At first glance, metropolitan areas may appear to be devoid of wildlife, but that is far from the truth. Green spaces in large cities can serve as corridors or stepping stones for wild animals and even threatened mammal species.
In one of the most populous and densely urbanized cities in Brazil, a research team recorded a South American coati, a carnivore that lives on trees that feeds on small invertebrates and fruits. The species is classified as vulnerable in Rio Grande do Sul, mainly because of the loss of its forest habitats.
The Brazilian research team detected the animal using a camera trap during a Masters research project conducted at the Canoas Airbase, one of the last green spaces remaining in the municipality.
Finding a coati in the middle of a dense, urban area surprised them. While the species is not considered threatened in the majority of its area of distribution, the coati population has been in a state of decline as a result of habitat loss and hunting.
“This record confirms the capacity of this species to use environments that have been changed by anthropic activity. In urban areas, the availability of anthropic food resources can favor the establishment of species with greater plasticity,” wrote the researchers.
“Conversely, proximity of humans can also cause conflicts and threats to wildlife and increases the likelihood of diseases transmitted by domesticated animals, such as cats and dogs.”

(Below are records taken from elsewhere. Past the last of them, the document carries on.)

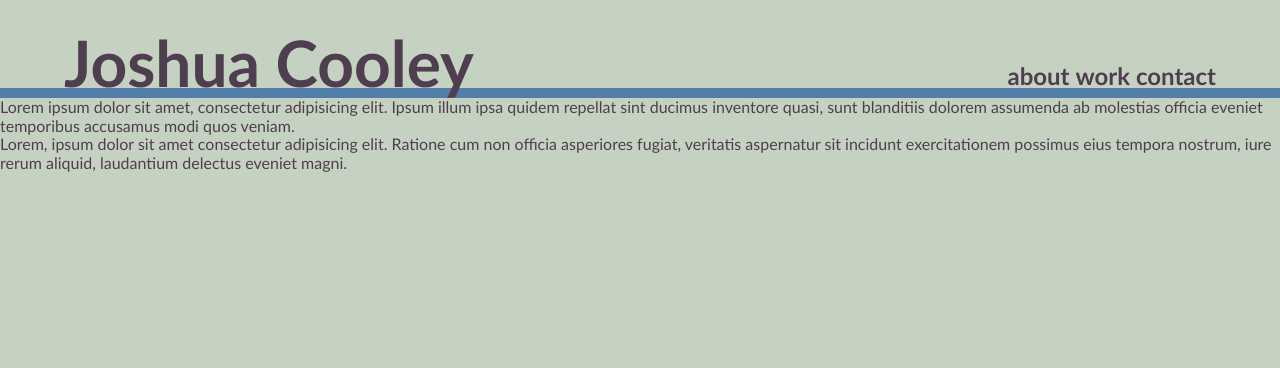
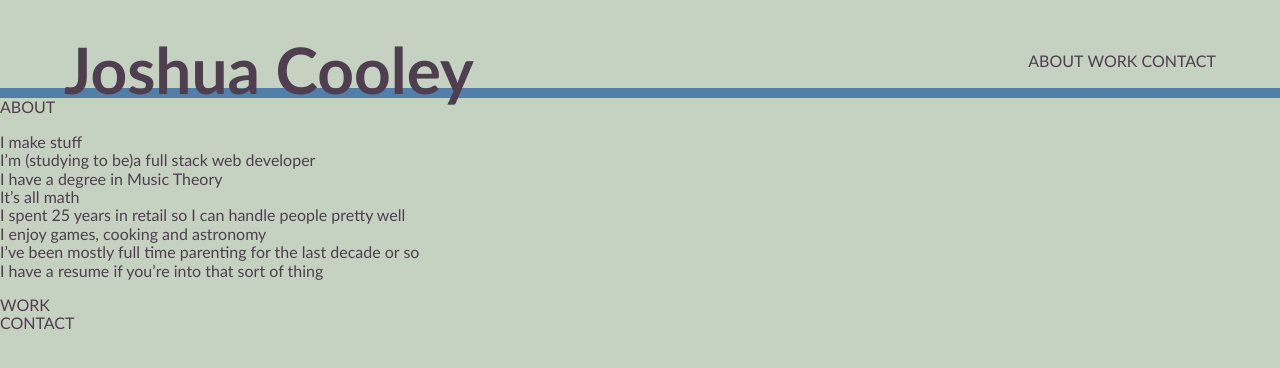
Before and after one commit to JCool221/Portfolio, a plain HTML site: page index.html in a window 1280 px wide. Drawn offline with Linux system fonts and the light colour scheme.

Commit message:
began laying out body

```diff
--- a/assets/stylesheet.css
+++ b/assets/stylesheet.css
@@ -30,7 +30,7 @@ h1 {
   margin: .2em 0 0 0;
 }
 
-h2 {
+nav {
   margin: 1em 0 0 0;
 }
 header ul li {
--- a/index.html
+++ b/index.html
@@ -11,16 +11,36 @@
 <body>
     <header>
         <h1>Joshua Cooley</h1>
-        <h2>
+        <nav>
             <ul>
-                <li><a href="#">about</a></li>
-                <li><a href="#">work</a></li>
-                <li><a href="#">contact</a></li>
+                <li><a href="#about">ABOUT</a></li>
+                <li><a href="#work">WORK</a></li>
+                <li><a href="#contact">CONTACT</a></li>
             </ul>
-        </h2>
+        </nav>
     </header>
-    <main>Lorem ipsum dolor sit amet, consectetur adipisicing elit. Ipsum illum ipsa quidem repellat sint ducimus inventore quasi, sunt blanditiis dolorem assumenda ab molestias officia eveniet temporibus accusamus modi quos veniam.</main>
-    <footer>Lorem, ipsum dolor sit amet consectetur adipisicing elit. Ratione cum non officia asperiores fugiat, veritatis aspernatur sit incidunt exercitationem possimus eius tempora nostrum, iure rerum aliquid, laudantium delectus eveniet magni.</footer>
+    <main>
+        <section>
+            <article class="about">
+                <a id="about">ABOUT</a>
+                <p>
+                    I make stuff<br>
+                    I’m (studying to be)a full stack web developer<br>
+                    I have a degree in Music Theory<br>
+                    It’s all math<br>
+                    I spent 25 years in retail so I can handle people pretty well<br>
+                    I enjoy games, cooking and astronomy<br>
+                    I’ve been mostly full time parenting for the last decade or so<br>
+                    I have a resume if you’re into that sort of thing<br>
 
+                </p>
+            </article>
+            <article class="work">
+                <a id="work">WORK</a>
+            </article>
+            <article class="contact">
+                <a id="contact">CONTACT</a>
+            </article>
+    </main>
 </body>
 </html>
```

According to the study authors, this record is worthy of note because it refers to an urban area where coatis were believed to be extinct, in the only Brazilian state in which the species is threatened. The discovery highlights the importance of urban green spaces for wildlife conservation.
“It highlights the importance of urban green spaces for wildlife conservation, since these spaces can furnish corridors or stepping-stones, enabling migration and reducing isolation of populations in increasingly fragmented landscapes,” wrote the researchers. “This is very important for defining appropriate conservation measurements for endangered species, especially beyond protected areas.”

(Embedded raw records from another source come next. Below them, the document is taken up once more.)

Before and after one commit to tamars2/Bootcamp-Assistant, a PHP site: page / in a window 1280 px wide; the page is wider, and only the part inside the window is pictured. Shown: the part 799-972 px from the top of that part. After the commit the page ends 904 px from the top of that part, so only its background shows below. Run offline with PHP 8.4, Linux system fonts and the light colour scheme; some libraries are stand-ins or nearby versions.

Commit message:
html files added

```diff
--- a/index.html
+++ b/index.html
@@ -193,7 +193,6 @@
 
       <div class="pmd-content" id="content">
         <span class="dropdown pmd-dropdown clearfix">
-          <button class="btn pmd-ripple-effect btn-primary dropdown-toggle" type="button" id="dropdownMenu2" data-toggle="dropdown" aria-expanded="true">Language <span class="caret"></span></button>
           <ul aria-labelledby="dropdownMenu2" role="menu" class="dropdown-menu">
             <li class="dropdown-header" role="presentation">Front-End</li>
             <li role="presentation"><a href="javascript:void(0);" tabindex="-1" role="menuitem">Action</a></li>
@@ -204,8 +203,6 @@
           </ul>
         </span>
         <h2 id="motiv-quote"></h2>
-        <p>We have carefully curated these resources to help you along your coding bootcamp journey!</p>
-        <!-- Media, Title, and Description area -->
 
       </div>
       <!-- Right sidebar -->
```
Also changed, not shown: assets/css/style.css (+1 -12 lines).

The study – a partnership between the Canoas Airbase and La Salle University – was led by Dr. Cristina Vargas Cademartori. The findings are published in the open access journal Neotropical Biology and Conservation.